When news broke a few weeks ago that Major Biden — the first shelter dog to live in the White House — had bitten a security guard, I was wearing a T-shirt I’d purchased from “The Oval Pawffice” proclaiming “The first but not the last.”
My heart sank knowing how it might taint public perception of shelter dogs — a concern that has only heightened with reports of a second “nipping” incident.
I’ve devoted over a decade of my life to writing articles about dogs, from service pieces about veterinary health to pet-friendly travel and profiles of inspiring pets and their people. Often, they involve rescue dogs.
Take Marshmallow, a stray puppy who wandered onto a U.S. military base in Eastern Europe and befriended a servicemember. The pooch brought him so much comfort and joy, particularly when the pandemic forced the base into lockdown, that he successfully fought to bring her home when his deployment ended.
Kismet, a 13-year-old Chihuahua rescued as a toothless stray, was adopted by a dentist and his wife and offers comfort to patients during dental exams. A rescued pit bull named Dude is so gentle that he is BFFs with a playful kitten named Ace.
Many dogs show incredible resilience and a capacity to love despite previous neglect and abuse. Boo Boo, a senior dachshund dumped at a shelter with a 3.2 lb. tumor, bounced back after surgery and now loves running and meeting new friends.
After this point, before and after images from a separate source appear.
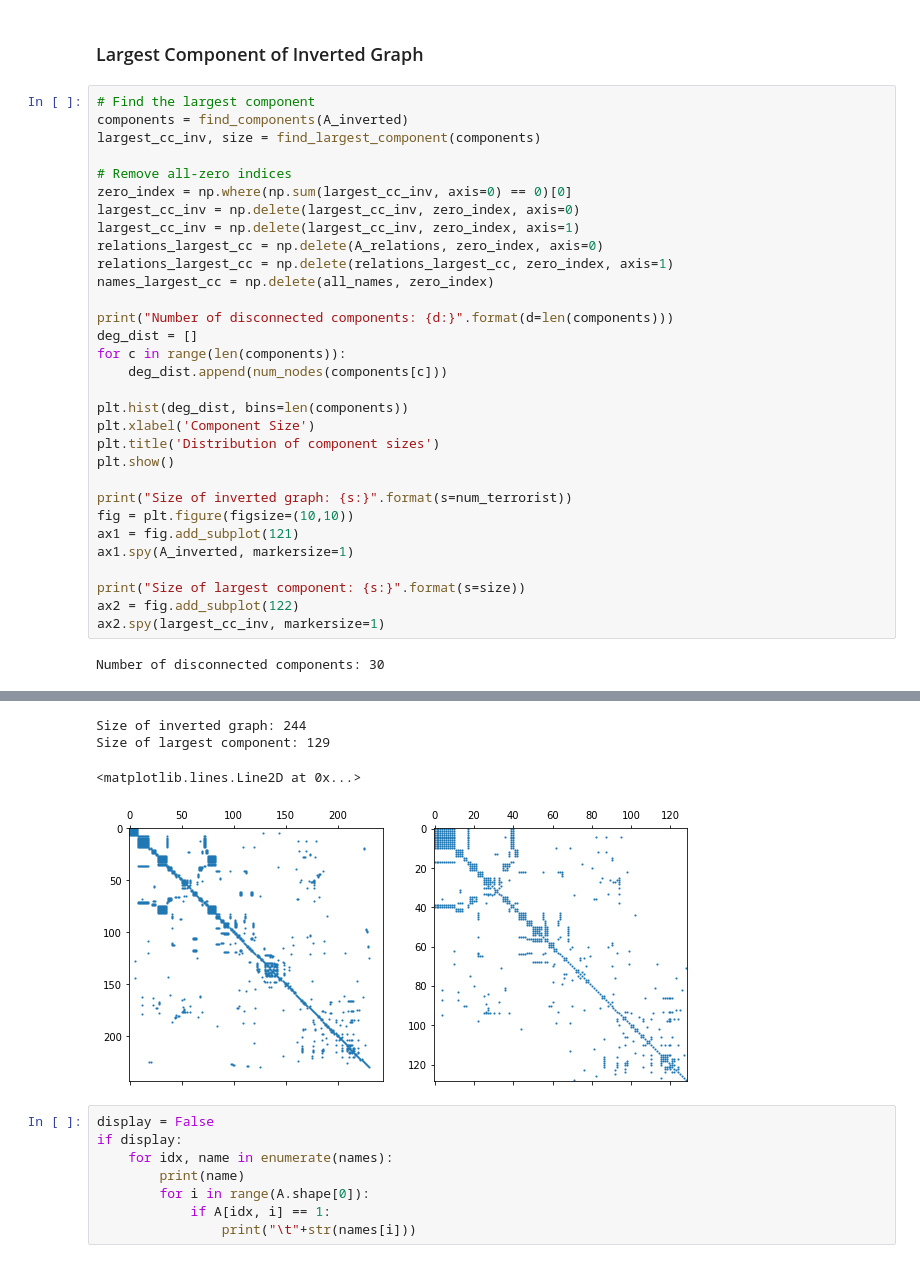
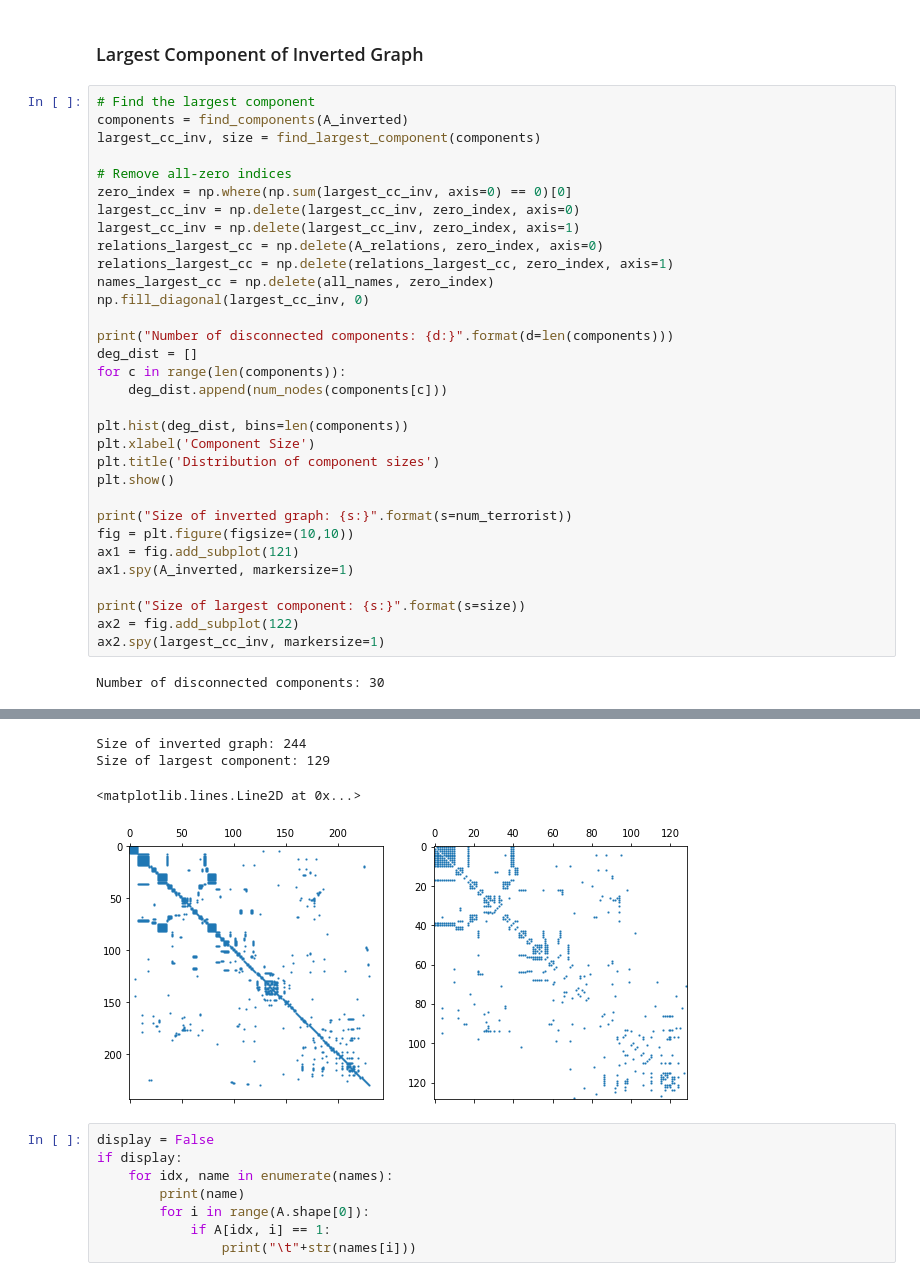
Before and after one commit to natbolon/terrorist_network_weaknesses, a Jupyter notebook: project/give_names_tonodes.ipynb, the cells around one changed output, grey strips where cells are left out. Cells and saved outputs as stored; diff of their text form.

```diff
--- a/project/give_names_tonodes.ipynb
+++ b/project/give_names_tonodes.ipynb
@@ -91,34 +87,35 @@ zero_index = np.where(np.sum(largest_cc_inv, axis=0) == 0)[0]
 largest_cc_inv = np.delete(largest_cc_inv, zero_index, axis=0)
 largest_cc_inv = np.delete(largest_cc_inv, zero_index, axis=1)
 relations_largest_cc = np.delete(A_relations, zero_index, axis=0)
 relations_largest_cc = np.delete(relations_largest_cc, zero_index, axis=1)
 names_largest_cc = np.delete(all_names, zero_index)
+np.fill_diagonal(largest_cc_inv, 0)
 
 print("Number of disconnected components: {d:}".format(d=len(components)))
 deg_dist = []
 for c in range(len(components)):
     deg_dist.append(num_nodes(components[c]))
 
 plt.hist(deg_dist, bins=len(components))
 plt.xlabel('Component Size')
 plt.title('Distribution of component sizes')
 plt.show()
 
 print("Size of inverted graph: {s:}".format(s=num_terrorist))
 fig = plt.figure(figsize=(10,10))
 ax1 = fig.add_subplot(121)
 ax1.spy(A_inverted, markersize=1)
 
 print("Size of largest component: {s:}".format(s=size))
 ax2 = fig.add_subplot(122)
 ax2.spy(largest_cc_inv, markersize=1)
 # %% [output]
 Number of disconnected components: 30
 [figure]
 Size of inverted graph: 244
 Size of largest component: 129
 <matplotlib.lines.Line2D at 0x...>
-[figure, old version]
+[figure, new version]
 # %%
 display = False
 if display:
```
Also changed, not shown: parts of 12 cells of this notebook, 17 other files.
Best Friends Animal Sanctuary used positive training methods to rehabilitate 22 pit bulls rescued from Michael Vick’s infamous dogfighting ring. When Layla, one of the last “Vicktory dogs,” died at the ripe old age of 15 ½, I spoke to her grieving adopter. She told me the American Staffordshire terrier passed the Canine Good Citizen test and volunteered in a program to help teens learn how to care for animals.
Indeed, there are entire organizations that rescue dogs and train them to help people, like the National Disaster Search Dog Foundation, which trains search and rescue dogs and donates them to firefighters and other first responders.
The nonprofit Working Dogs for Conservation and the Conservation Canines program at the University of Washington Center for Conservation Biology give rescued dogs a second chance as wildlife detection dogs. Eba, a mixed-breed dog dumped outside a shelter, even detects the scat of endangered killer whales from the bow of a boat.
Recently I profiled a heroic German shepherd named Sadie, who saved her owner's life after he suffered a stroke — just months after he’d adopted her from a shelter. Brian Myers was still recovering in the hospital when I spoke to him about his dog, but he said it was worth the effort if it helped encourage people to rescue dogs from shelters.
“They will get the love back to them tenfold,” he assured me.
I couldn’t agree more. The whole reason I started narrowing my focus as a journalist to pets is my own rescue dog, Rio. When my husband and I adopted the Labrador retriever mix from Farmington Regional Animal Shelter in New Mexico in 2010, I had no idea how much he would change my life.
Rio is so smart and friendly that I had to share him with others. He easily passed the test to become a therapy dog and spread smiles to hospital patients for five years in Southwest Colorado. He’s also supported me as I coped with the deaths of loved ones, donated a kidney to my husband and lived through the pandemic.
We’ve had countless adventures on hiking trails together, and I once wrote that my dog taught me the meaning of life. (In case you’re wondering: To bring as much happiness as possible to others and to yourself.)
I started volunteering to write bios of adoptable dogs for the Denver-based nonprofit PawsCo, which led to us adopting a senior poodle we named Peach. Found as a matted stray with a cancerous tumor on her chest, Peach has a bit of a penchant for trouble — she can’t resist trying to raid garbage cans — but she loves snuggling even more than food. I adore my girl.
So when I hear people decrying Major Biden and even calling for him to be euthanized, it makes me want to bang my head against the wall. I don’t know why he’s acting out, though I do know many dogs react out of fear — not inherent aggression. With positive training methods, dogs can become more comfortable in strange situations, and I hope the Bidens don’t give up on Major.
In the meantime, let’s remember that America is chock-full of amazing rescue dogs in shelters and our homes. As I write this, two of them are napping by my feet.
Freelance journalist Jen Reeder is the former president of the Dog Writers Association of America.